Need an e-commerce website a little more flexible than Shopify
If you’re presently using Shopify and starting to find the number of add-ons is starting to become unmanageable, you’re not alone. Many businesses start with Shopify (and other as-a-service platforms) when they launch. They then find the system doesn’t do exactly what they need and start looking for alternatives. In this article, we are going to explore some of the options you may wish to consider.
Why did you start with Shopify?
If you’re like most businesses, you picked Shopify because it’s easy to use and the price point means there was very little up-front cost. As software developers, we’re well aware of the attraction. We are also aware that not all businesses need all the features or benefits or are able to customize the software.
Where does Shopify become annoying?
Often where you start is far from when you end up. A low monthly cost, with minimal upfront costs other than some time needed to set things up (which is about normal for any e-commerce system). Where this catches clients is the “there is an add-on for that”, which costs another USD20 per month, then another and another. All of a sudden, you’re spending a few hundred dollars each month just to keep the lights on. Then you find something you really need, let’s say to talk to another piece of software, or customize something, you cannot, or you can, but at a cost. You start questioning your decision.
Don’t get me wrong, there is nothing wrong with this, it’s how companies make money, but it’s not exactly what you signed up for initially. You thought you were making a great decision, and you were, at the time. Your needs have changed, so your solution may need to change, and that is OK.
What alternatives are there?
First, it’s good to write down a list of what you have and what you want or need. This will help you pick the right solution, or at least start looking for the right vendor or solution. Let’s explore a few options:
- WordPress – extremely flexible system with lots of plugins, such as WooCommerce, to do most of what you’ll be doing in Shopify. This platform is very user friendly.
- Magento – one of the best supported 100% e-commerce solutions. Magento has a lot of functionality, but beyond the open-source version, licensing can be stiff.
- Drupal – similar to WordPress, Drupal is very flexible. There is a lot of functionality out of the box, and plenty of plugins available to get it to bend the way you want it to.
- OpenCart – another popular e-commerce platform. This is favoured a lot by those who are cost-conscious, as it can give them a lot of flexibility with the right developer.

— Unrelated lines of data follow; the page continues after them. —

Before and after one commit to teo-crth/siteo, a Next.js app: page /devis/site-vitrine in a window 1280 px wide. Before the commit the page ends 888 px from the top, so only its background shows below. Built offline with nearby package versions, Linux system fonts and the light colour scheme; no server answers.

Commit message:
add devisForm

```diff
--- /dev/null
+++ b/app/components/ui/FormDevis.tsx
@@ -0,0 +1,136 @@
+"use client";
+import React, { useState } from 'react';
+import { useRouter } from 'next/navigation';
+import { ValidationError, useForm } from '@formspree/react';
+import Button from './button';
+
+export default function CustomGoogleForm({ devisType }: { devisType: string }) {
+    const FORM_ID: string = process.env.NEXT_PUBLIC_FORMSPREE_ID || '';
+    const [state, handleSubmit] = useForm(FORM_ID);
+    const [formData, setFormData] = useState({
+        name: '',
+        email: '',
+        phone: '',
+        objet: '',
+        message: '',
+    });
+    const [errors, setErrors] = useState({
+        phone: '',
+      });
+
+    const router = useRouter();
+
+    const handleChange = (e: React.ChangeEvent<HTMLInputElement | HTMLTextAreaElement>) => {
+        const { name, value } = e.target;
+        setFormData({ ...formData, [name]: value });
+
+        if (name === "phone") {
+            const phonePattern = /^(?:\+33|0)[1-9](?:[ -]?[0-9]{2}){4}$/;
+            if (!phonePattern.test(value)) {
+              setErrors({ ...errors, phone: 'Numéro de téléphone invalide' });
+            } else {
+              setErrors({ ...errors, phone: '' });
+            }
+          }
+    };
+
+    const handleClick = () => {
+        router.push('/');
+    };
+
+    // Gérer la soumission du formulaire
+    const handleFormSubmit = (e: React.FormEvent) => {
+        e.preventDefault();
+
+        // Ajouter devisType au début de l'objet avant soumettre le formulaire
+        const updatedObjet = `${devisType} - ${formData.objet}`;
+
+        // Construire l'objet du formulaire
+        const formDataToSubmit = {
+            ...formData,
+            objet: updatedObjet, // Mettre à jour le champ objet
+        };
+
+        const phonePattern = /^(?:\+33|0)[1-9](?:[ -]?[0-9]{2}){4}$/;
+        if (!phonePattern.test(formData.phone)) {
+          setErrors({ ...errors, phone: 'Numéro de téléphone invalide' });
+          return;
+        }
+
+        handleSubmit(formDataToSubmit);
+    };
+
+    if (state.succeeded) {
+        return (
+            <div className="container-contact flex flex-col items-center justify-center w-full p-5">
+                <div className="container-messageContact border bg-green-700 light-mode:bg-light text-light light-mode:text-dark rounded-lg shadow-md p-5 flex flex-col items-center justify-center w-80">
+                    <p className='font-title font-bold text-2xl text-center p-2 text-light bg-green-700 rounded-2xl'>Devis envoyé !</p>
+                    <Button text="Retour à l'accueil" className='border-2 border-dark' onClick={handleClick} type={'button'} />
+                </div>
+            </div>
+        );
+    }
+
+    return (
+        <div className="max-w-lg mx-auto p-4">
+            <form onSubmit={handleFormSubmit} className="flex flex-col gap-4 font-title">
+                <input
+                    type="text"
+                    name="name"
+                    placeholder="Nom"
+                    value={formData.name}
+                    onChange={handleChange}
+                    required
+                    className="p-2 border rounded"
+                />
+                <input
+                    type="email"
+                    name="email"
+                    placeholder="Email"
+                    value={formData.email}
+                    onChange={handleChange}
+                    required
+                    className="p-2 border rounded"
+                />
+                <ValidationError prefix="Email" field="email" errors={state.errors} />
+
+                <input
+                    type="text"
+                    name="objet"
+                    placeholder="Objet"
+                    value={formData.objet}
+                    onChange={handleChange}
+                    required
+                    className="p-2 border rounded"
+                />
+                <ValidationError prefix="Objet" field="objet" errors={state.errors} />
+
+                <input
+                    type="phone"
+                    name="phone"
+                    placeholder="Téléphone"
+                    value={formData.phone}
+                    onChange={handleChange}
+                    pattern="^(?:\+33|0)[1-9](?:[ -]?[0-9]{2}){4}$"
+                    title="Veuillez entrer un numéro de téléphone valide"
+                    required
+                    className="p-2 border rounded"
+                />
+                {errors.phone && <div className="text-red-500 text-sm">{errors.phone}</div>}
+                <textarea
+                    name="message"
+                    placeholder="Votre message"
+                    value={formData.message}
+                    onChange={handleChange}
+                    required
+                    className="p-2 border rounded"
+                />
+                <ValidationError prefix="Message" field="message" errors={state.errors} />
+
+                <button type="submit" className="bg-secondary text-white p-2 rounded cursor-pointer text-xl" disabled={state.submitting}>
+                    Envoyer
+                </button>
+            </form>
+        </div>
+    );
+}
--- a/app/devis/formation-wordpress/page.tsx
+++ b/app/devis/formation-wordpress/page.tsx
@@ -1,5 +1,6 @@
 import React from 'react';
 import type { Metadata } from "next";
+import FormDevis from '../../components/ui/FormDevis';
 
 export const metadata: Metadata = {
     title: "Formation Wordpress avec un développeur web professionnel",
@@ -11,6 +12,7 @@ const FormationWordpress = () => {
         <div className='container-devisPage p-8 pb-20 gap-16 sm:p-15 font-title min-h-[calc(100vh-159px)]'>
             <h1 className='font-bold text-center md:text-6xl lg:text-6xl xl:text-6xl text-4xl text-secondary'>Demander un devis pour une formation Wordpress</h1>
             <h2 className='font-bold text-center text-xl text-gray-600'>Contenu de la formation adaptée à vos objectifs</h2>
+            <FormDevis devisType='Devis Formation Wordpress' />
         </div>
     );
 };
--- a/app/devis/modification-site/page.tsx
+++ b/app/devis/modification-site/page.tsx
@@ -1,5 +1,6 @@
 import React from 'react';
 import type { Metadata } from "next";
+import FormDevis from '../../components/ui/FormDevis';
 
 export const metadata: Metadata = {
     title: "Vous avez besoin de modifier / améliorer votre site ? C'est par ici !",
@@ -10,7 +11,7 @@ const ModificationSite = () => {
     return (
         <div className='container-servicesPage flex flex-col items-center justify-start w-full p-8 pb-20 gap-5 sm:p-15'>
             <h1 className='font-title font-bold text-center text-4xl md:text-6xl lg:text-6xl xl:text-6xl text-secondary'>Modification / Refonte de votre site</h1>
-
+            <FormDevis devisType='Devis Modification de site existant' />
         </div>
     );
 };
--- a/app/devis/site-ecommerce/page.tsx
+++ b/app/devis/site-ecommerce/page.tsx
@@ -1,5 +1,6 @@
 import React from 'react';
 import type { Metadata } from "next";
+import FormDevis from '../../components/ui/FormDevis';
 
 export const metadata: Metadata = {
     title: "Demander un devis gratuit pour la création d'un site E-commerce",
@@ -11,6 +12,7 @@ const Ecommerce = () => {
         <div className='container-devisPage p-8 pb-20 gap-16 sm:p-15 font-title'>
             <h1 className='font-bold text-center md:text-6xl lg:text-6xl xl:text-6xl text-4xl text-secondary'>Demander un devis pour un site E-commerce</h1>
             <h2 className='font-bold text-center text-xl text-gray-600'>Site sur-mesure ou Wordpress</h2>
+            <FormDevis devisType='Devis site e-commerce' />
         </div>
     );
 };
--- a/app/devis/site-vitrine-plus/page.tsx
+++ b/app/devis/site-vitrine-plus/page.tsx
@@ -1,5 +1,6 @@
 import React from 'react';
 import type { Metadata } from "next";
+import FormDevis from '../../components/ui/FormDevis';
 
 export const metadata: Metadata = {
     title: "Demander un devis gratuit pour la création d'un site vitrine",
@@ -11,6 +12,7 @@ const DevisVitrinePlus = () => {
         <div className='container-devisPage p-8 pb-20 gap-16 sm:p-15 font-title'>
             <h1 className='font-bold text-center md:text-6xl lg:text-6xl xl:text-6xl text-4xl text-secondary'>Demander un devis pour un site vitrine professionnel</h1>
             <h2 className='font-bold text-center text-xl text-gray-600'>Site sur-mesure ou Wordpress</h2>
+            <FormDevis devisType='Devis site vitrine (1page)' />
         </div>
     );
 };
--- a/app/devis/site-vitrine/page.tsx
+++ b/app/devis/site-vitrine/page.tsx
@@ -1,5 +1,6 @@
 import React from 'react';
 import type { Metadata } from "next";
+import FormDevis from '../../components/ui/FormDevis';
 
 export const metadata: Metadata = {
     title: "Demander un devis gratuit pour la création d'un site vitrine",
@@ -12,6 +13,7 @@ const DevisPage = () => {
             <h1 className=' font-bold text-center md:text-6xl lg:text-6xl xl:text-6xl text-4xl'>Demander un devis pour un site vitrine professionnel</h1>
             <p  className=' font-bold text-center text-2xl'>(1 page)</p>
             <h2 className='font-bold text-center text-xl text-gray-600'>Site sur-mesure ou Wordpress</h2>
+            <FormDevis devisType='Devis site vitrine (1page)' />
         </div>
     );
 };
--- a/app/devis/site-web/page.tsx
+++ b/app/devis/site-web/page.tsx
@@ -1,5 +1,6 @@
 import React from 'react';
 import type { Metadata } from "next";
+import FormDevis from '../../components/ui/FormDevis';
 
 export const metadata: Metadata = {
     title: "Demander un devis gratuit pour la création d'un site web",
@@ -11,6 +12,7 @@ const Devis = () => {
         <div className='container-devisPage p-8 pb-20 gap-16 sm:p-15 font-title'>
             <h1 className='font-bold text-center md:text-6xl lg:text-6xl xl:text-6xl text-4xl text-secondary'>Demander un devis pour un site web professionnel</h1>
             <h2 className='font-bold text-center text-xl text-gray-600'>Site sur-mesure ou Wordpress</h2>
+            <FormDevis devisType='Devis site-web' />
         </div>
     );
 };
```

- Custom – this comes in various forms. For Bravesight, we have Pages, our CMS and integrated eCommerce Platform. It’s very flexible and intended for larger e-commerce sites with integrations to back-office systems. These options always provide vendor lock-in, but this is often not a problem as the work the vendor does with clients often requires a lot of domain knowledge and clients don’t move often (or at all). We’ve got e-commerce clients from 20 years ago, and they’ve evolved over time as we have.
We build many sites using Pages, as we focus that on larger B2B configurations where e-commerce is more about making things easier for customers to order, and to speed up order shipments. For off-the-shelf solutions, we are most familiar with WordPress and WooCommerce.
WooCommerce is a great product with plenty of add-ons available to extend its functionality quickly. Often there are annual licenses for plugins, but they minimize the amount of development needed but give more flexibility when things need to be customized to meet your exact needs.
We have seen many setups of WooCommerce. It’s usually straightforward to set up well. When we have seen Magento and Drupal e-commerce sites, they can be set up quite differently. OpenCart installs we have seen are often heavily customized and very out of date. This leaves much to be desired for the security of customer details and orders.
If you’re looking to switch your Shopify (or other e-commerce) site to WordPress, give us a call. We’ll talk to you about your options and can put together a package to meet your needs.